Crabbing is a popular activity in Washington for recreational crabbers. With affordable crab pots and high abundance of Dungeness crabs in Puget Sound, pots are lost at an extraordinarily high rate and very few are retrieved. This is a problem for the organisms living on the sea floor as well as crabs that get trapped in these lost pots. There are ways to rig a crab pot so it has a proper escape hatch in case it gets lost, but with an average of 12,000 pots lost per year, prevention is the best strategy.
WHAT WE'RE DOING
The Northwest Straits Commission is working on reducing the loss of crab pots through our #CatchMoreCrab social marketing campaign, piggybacking off Snohomish County MRC’s #CatchMoreCrabSnoCo campaign from 2015. The project goal is to use social media to connect experienced crabbers who are using best practices with new recreational crabbers to learn what they can do to ensure they won’t lose their pot and in turn catch more crab! The Dungeness crab fishery is abundant and we want everyone to be able to benefit from this. If you follow our tips and share it on social media using our hashtags, you’re more likely to keep your pot and your friends will too!
HOW WE’RE DOING IT
Through the use of social media, such as Facebook, Instagram, Twitter, and even Snapchat, we are sharing proper crabbing techniques to prevent loss of crab pots.
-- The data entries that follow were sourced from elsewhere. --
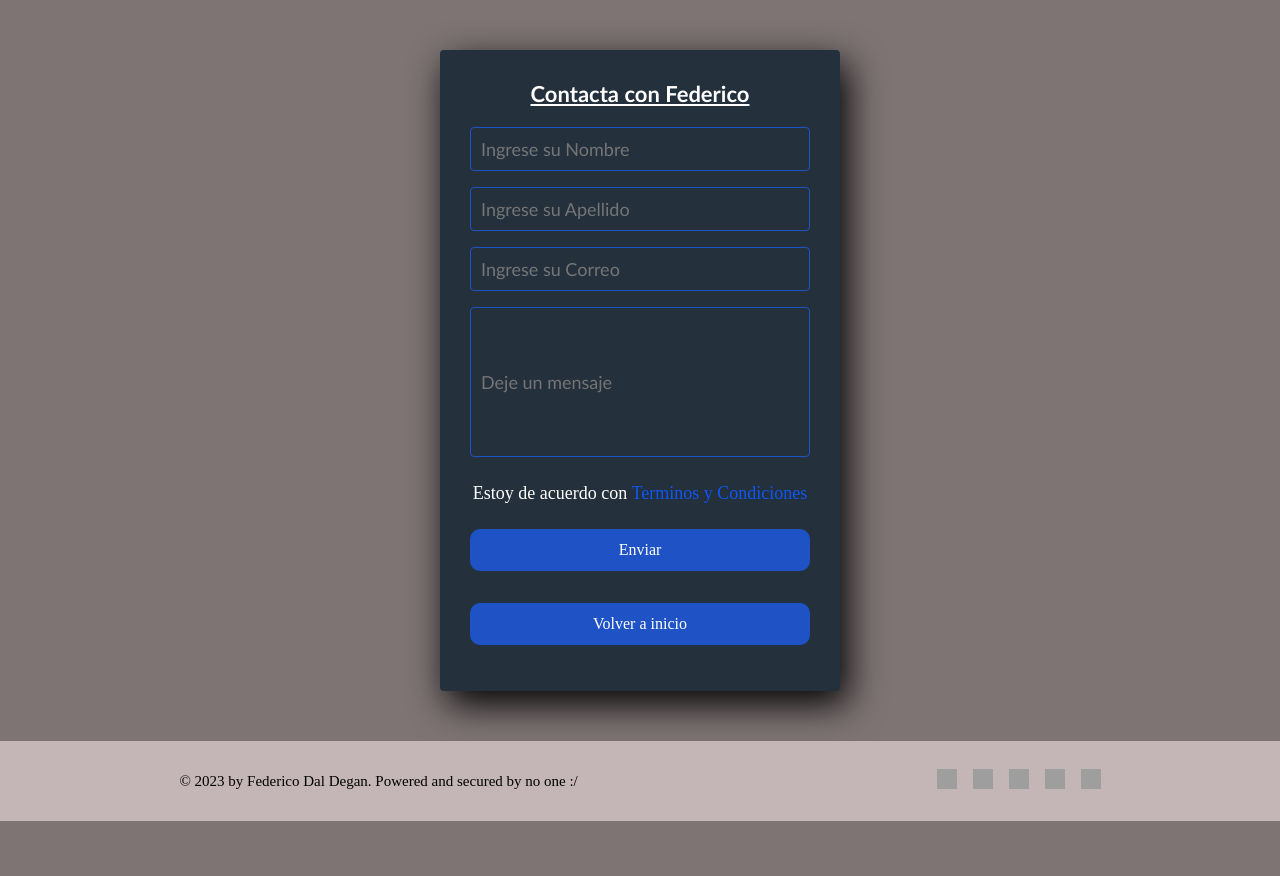
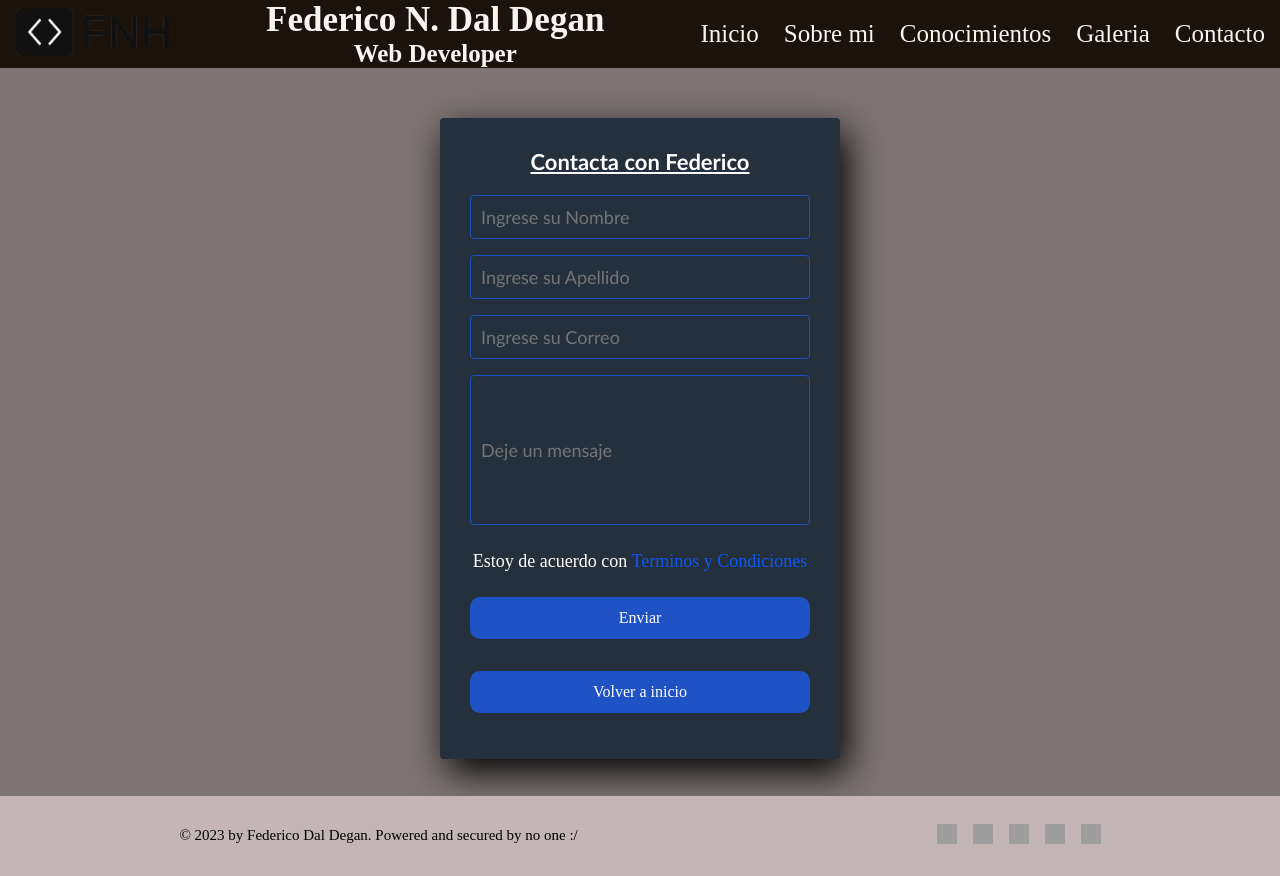
Before and after one commit to FedeDalDegan/portfolio-39385, a website: page pages/contacto.html in a window 1280 px wide. Before the commit the page ends 821 px from the top, so only its background shows below. Drawn offline with Linux system fonts and the light colour scheme; grey boxes are pictures that could not be loaded.

Commit message:
Alineacion del footer siempre abajo de la pagina. Creacion de header en contactos.html

```diff
--- a/pages/contacto.html
+++ b/pages/contacto.html
@@ -11,6 +11,28 @@
     <link rel="stylesheet" href="../css/style.css">
 </head>
 <body>
+    <header>
+        <nav>
+            <div class="flex-container">
+                <div>
+                    <a href="../index.html"><img src="../assets/img/fnh.png" alt="Logo personal" class="logo"></a>
+                </div>
+                <div class="header__name">
+                    <h2 class="nombre">Federico N. Dal Degan</h2>
+                    <h3 class="titulo">Web Developer</h3>
+                </div>
+                <div>
+                    <ul>
+                        <li><a href="../index.html">Inicio</a></li>
+                        <li><a href="./sobremi.html">Sobre mi</a></li>
+                        <li><a href="./conocimientos.html">Conocimientos</a></li>
+                        <li><a href="">Galeria</a></li>
+                        <li><a href="./contacto.html">Contacto</a></li>
+                    </ul>
+                </div>
+            </div>
+        </nav>
+    </header>
     <main>
         <section class="form-register">
             <h4 class="h4form">Contacta con Federico</h4>
--- a/scss/layout/_footer.scss
+++ b/scss/layout/_footer.scss
@@ -1,13 +1,17 @@
+body{
+    main{
+        min-height: 84.7vh;
+    }
     footer{
         div{
             p{
                 font-size: 15px;
-
             }
                 img{
                     height: 20px;
                     width: 20px;
                     transition-duration: 0.4s;
+                }
         }
     }
 }
@@ -29,3 +33,16 @@ footer .footer__img{
     transition-duration: 0.4s;
     transform: scale(1.3);
 }
+
+footer{
+    div{
+        p{
+            font-size: 15px;
+        }
+            img{
+                height: 20px;
+                width: 20px;
+                transition-duration: 0.4s;
+            }
+    }
+}
```
Also changed, not shown: css/style.css. Lines whose indentation alone changed are shown as unchanged.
Use our tips listed below to keep your pot and #CatchMoreCrab, and share your photos on social media with the hashtags to encourage others to do the same.
Below are some of the best crabbing strategies to reduce the number of lost crab pots in Puget Sound.
BEST CRABBING STRATEGIES
#LongerLine - The longer the line, the less likely your crab pot will be lost if currents sweep it to a deeper location.
#WeightedPot - The more weight attached to your pot, the less likely it'll be swept away by currents.
#WeightedLine - Lines that aren't weighted may float at the surface, and are at risk of being cut by a propeller.
#WatchedPots - Those who watch their crab pots rarely lose them!
#CheckedTides - Keeping tabs on the tides will give you an idea of how much line to use.
#CheckedCurrent - If you pot is swept away by currents, you'll know which direction to look.
#HighVisBuoy - If your pot moves, or the waters get rough, a high visibility buoy will help you locate your pot.
#AvoidHighTraffic - Avoiding high traffic areas will reduce the chances that your line gets severed, or your pot gets snagged and towed off.
Join our Instagram campaign
WA Dept of Fish & Wildlife Crabbing information